* WHAT THIS TASK INVOLVES
Of the lines in the data below, count the ones holding the string "built", and answer with that number only.

Collected data entries:
Segment Open
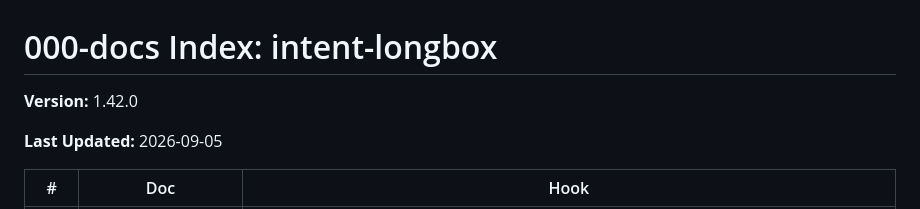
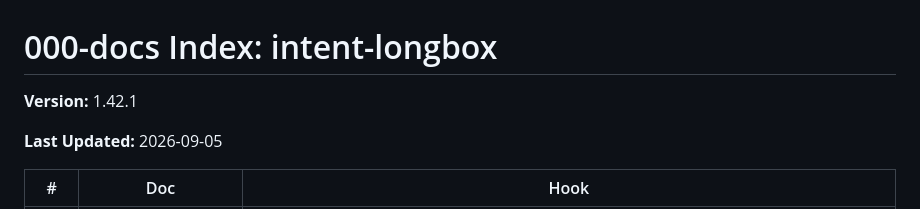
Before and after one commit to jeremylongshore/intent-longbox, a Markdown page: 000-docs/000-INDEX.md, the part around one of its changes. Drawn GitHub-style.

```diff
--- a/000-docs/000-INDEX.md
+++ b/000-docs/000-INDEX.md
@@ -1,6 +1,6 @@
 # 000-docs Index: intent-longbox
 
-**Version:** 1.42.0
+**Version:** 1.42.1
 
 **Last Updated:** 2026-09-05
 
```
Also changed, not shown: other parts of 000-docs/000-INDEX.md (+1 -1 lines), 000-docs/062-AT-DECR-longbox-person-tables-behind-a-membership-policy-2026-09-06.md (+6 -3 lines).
Segment Closed
Segment Open
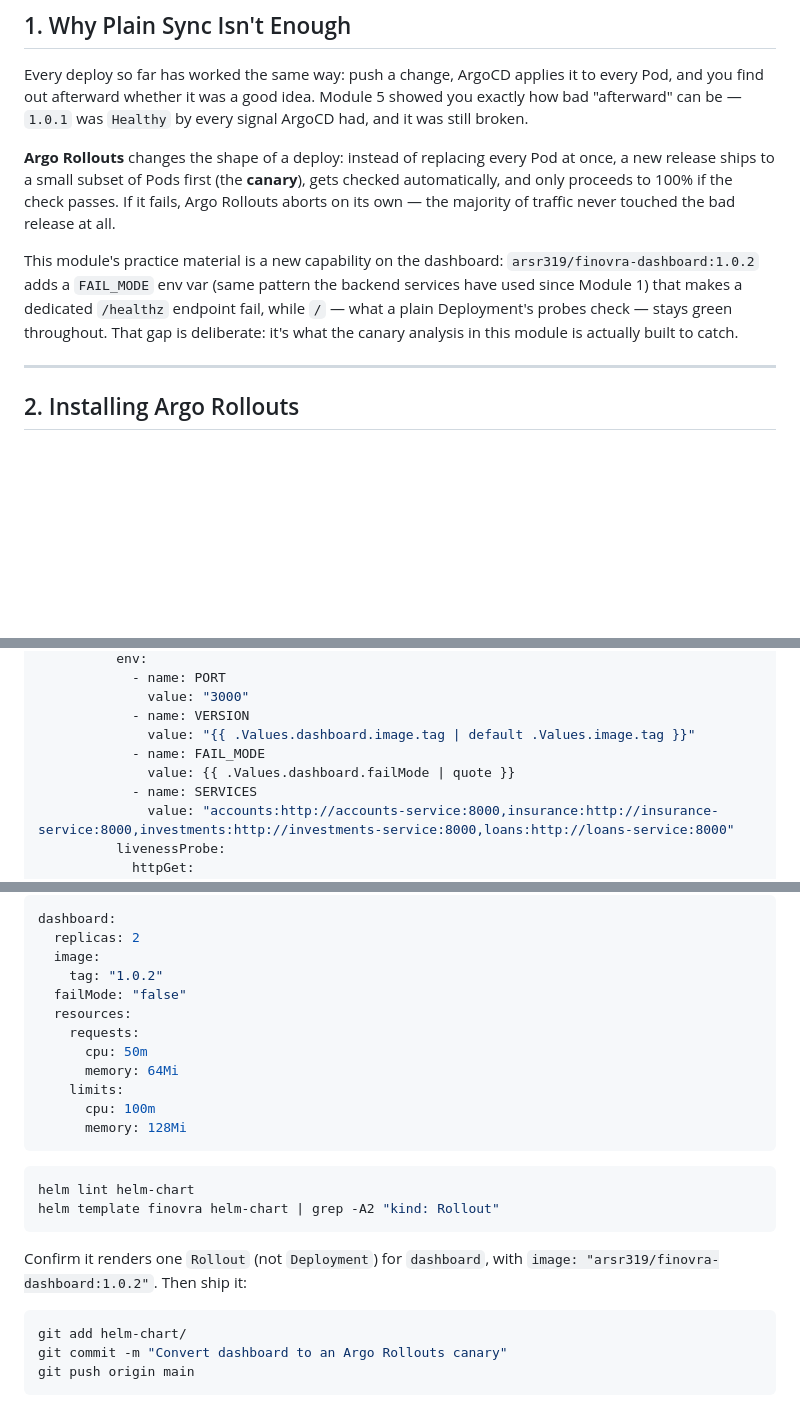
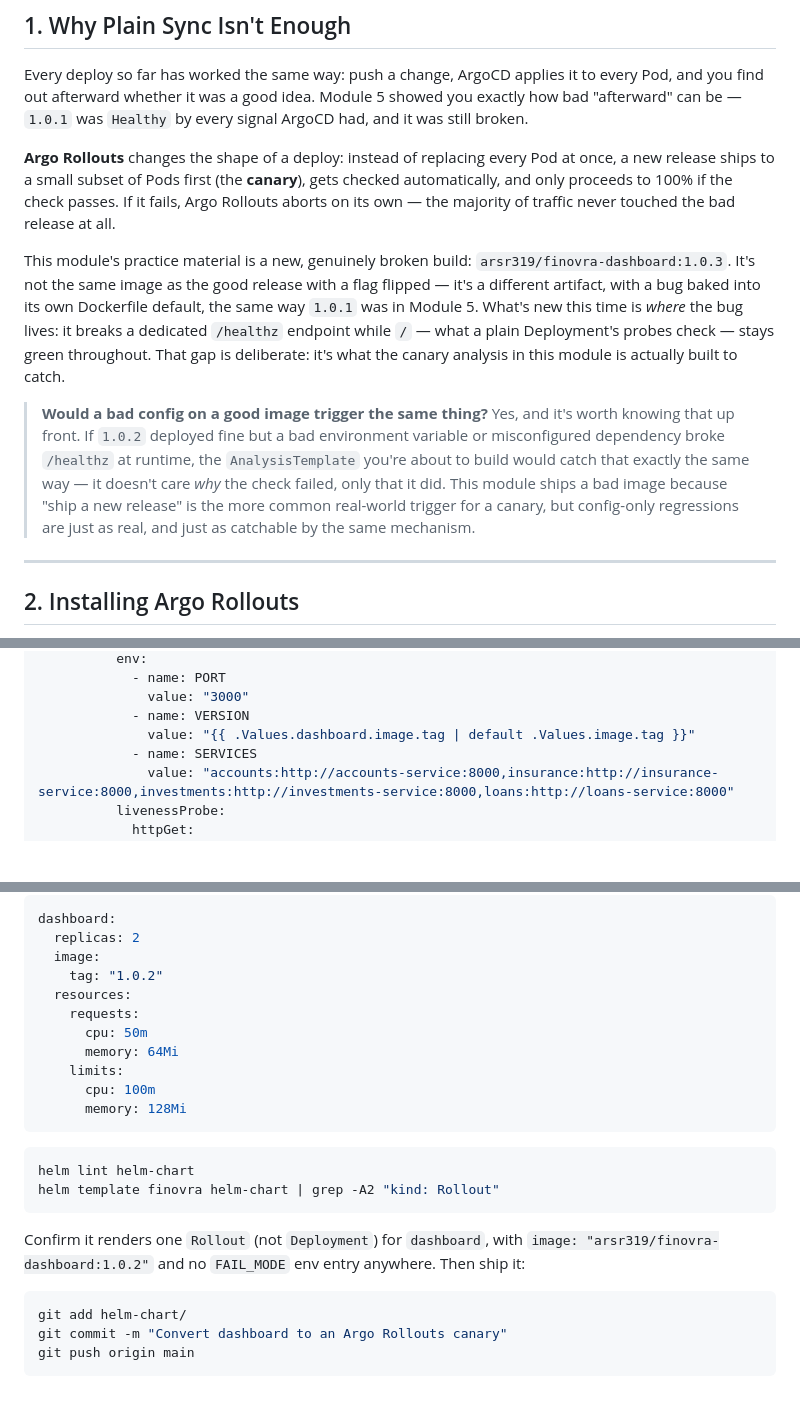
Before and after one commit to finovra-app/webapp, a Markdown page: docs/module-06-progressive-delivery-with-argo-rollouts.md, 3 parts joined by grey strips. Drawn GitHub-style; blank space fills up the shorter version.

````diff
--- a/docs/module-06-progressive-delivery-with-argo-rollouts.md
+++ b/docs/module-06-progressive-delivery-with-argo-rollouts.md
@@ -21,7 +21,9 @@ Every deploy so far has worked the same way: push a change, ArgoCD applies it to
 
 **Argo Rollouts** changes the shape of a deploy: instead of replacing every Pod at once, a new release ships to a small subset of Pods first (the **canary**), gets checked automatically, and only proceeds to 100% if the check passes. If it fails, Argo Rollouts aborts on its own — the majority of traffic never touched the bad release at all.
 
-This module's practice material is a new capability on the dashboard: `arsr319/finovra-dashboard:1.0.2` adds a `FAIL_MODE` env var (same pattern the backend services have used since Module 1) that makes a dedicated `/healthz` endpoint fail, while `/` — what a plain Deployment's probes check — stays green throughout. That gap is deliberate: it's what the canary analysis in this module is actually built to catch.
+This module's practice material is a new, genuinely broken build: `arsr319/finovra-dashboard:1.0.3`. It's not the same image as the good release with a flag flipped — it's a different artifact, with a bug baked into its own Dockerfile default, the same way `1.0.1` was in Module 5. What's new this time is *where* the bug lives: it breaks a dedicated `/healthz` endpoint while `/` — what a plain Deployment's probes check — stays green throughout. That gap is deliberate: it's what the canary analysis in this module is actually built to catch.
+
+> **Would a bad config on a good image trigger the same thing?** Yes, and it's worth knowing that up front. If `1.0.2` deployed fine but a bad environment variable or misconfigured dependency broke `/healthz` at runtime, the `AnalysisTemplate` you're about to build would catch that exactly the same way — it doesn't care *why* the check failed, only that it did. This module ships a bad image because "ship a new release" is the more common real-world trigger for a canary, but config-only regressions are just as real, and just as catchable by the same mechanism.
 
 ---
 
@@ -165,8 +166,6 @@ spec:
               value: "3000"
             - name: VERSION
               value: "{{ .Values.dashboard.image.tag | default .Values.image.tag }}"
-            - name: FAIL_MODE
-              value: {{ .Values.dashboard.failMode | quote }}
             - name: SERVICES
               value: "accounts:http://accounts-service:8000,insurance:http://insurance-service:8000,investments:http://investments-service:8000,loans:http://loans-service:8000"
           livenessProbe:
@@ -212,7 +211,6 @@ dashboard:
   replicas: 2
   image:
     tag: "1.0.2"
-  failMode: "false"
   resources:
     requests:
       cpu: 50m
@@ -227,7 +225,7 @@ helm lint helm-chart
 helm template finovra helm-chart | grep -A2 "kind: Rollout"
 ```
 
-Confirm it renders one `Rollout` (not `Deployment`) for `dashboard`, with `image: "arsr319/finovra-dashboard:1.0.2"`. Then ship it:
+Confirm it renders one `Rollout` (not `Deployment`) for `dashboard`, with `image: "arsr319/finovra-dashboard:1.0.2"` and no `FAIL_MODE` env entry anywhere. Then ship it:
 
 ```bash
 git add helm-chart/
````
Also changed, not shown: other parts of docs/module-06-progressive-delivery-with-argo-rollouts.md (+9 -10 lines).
Segment Closed
* TASK OUTPUT
2